    • 20. Adam Martin East High School “The results of our new product assessment indicated that Adam’s idea was commercially feasible,”….. “we referred Adam to the Law and Entrepreneurship Clinic at the University of Wisconsin’s School of Law in Madison for that assistance. The clinic agreed to accept Adam as a client and will help him with the next steps in the commercialization process.” Sandra Beccue Market Research Manager Wisconsin Innovation Service Center University of Wisconsin -Whitewater See “Mike Carr Article.Wausau.SBDC.IED” in the Going Beyond Section of the EDD curriculum
    • 21. The InvenTeam Tesla Engineering Charter School • 2009 InvenTeam grant • EurekaFest 2009 at MIT See “WI Appleton Tesla HS PLTW_ Lemelson_MIT InvenTeam Article” in the Going Beyond Section of the EDD curriculum”
    • 22. Why EDD? We Asked the Experts (click either of the above frames to open the videos , when finished close the window and continue with this ppt.)
    • 23. EDD Snapshots: What Does EDD Look Like?
    • 24. The EDD Development Flow Chart Flowchart Key: • Perform research • Interview experts • Survey consumers • Write Specifications • Test a Concept • Create a schedule • Create sketches • Create technical drawings • Perform a cost estimate • Build a prototype • Test the prototype • Optimize your design • Document your work • Present your solution
    • 25. Use the engineering design process to find a solution EDD Snapshots: What Does EDD Look Like? Identify a problem and perform research Review past solutions Interview experts and consumers
    • 26. EDD Snapshots: What Does EDD Look Like? Design and Optimize a Solution
    • 27. EDD Snapshots: What Does EDD Look Like? Construct a testable prototype
    • 28. EDD Snapshots: What Does EDD Look Like? Test the prototype and analyze the data

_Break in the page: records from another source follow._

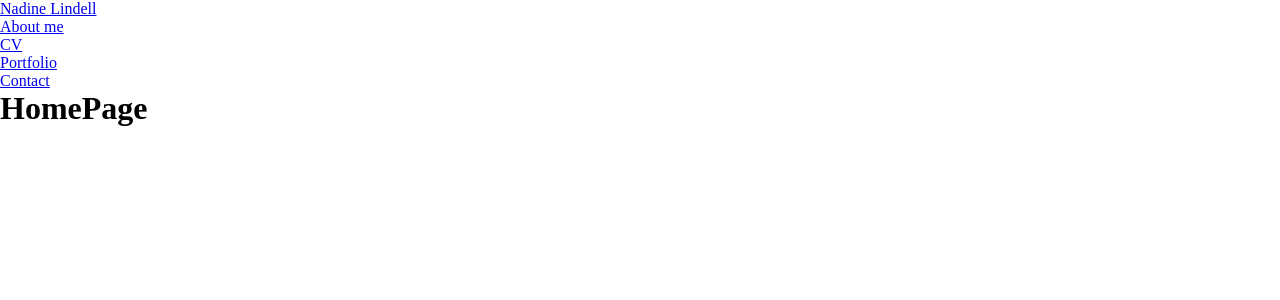
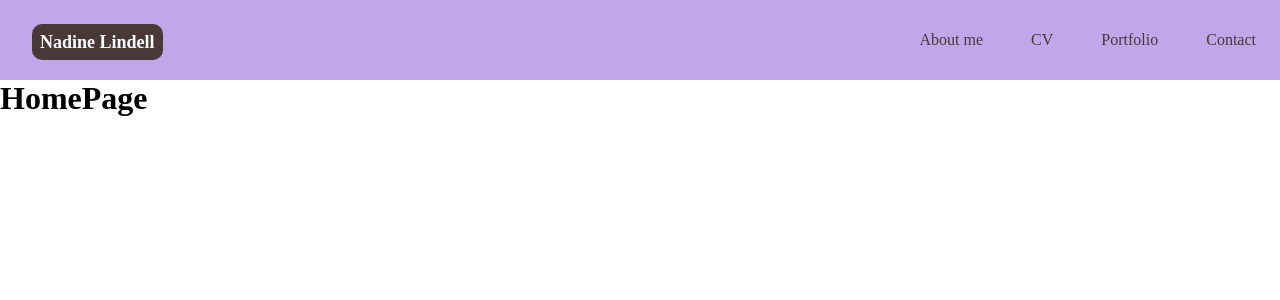
Before and after one commit to NadineL1/Labb2-DynamiskSida, a React (Vite) app: page / in a window 1280 px wide. Shown: the top 300 px of the page. Built offline with nearby package versions, Linux system fonts and the light colour scheme.

Commit message:
navbar gets styling from NavBar.css

```diff
--- /dev/null
+++ b/src/components/NavBar.css
@@ -0,0 +1,45 @@
+nav {
+    min-width: 100%;
+    display: flex;
+    justify-content: space-between;
+    align-items: center;
+    background-color: var(--primarycolor);
+    height: 5rem;
+}
+
+.logo {
+    font-family: var(--headerfont);
+    font-size: large;
+    font-weight: bold;
+    margin-left: 2rem;
+}
+
+nav ul {
+    display: flex;
+}
+
+nav li {
+    list-style: none;
+    font-family: var(--primaryfont);
+    font-size: 1rem;
+    margin: 1rem;
+}
+
+nav a {
+    color: var(--secondarycolor);
+    text-decoration: none;
+    border-radius: 10px;
+    padding: 0.5rem;
+    transition: color 0.5s ease-in;
+}
+
+/*hover effect if a is not active page*/
+nav a:hover:not(.active) {
+    color: white;
+}
+
+/*marking the active page*/
+.active {
+    background-color: var(--secondarycolor);
+    color: white;
+}
--- a/src/components/NavBar.jsx
+++ b/src/components/NavBar.jsx
@@ -1,4 +1,5 @@
 import { NavLink } from "react-router-dom"
+import './NavBar.css'
 
 export default function NavBar() {
     return (
```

    • 29. • Teachers and classes • Evaluators • Administrators – Local – Principal – District – Superintendent • Mentors • Parents & Family • Press How did you and your team get from point “A to Z”? Why did you take each of the steps that lead to your design? How did you test your idea and what did you learn? Juried Presentations Presentation Day
    • 30. Going Beyond the Classroom Design and Problem Solving Competitions Scholarship Opportunities Internship Opportunities Admission Preference and College Level Recognition Intellectual Property Resources
    • 31. • Develop life skills for postsecondary education and your career • Apply skills learned in other PLTW courses • Apply skills learned in other courses: – Math, science, business, language arts, public speaking, etc. • Connect with the community • Take responsibility for your work as an independent learner • Choose a problem YOU want to solve! ©iStockphoto.com Why EDD?
    • 32. Image Resources iStockphoto. Retrieved from http://www.istockphoto.com/index.php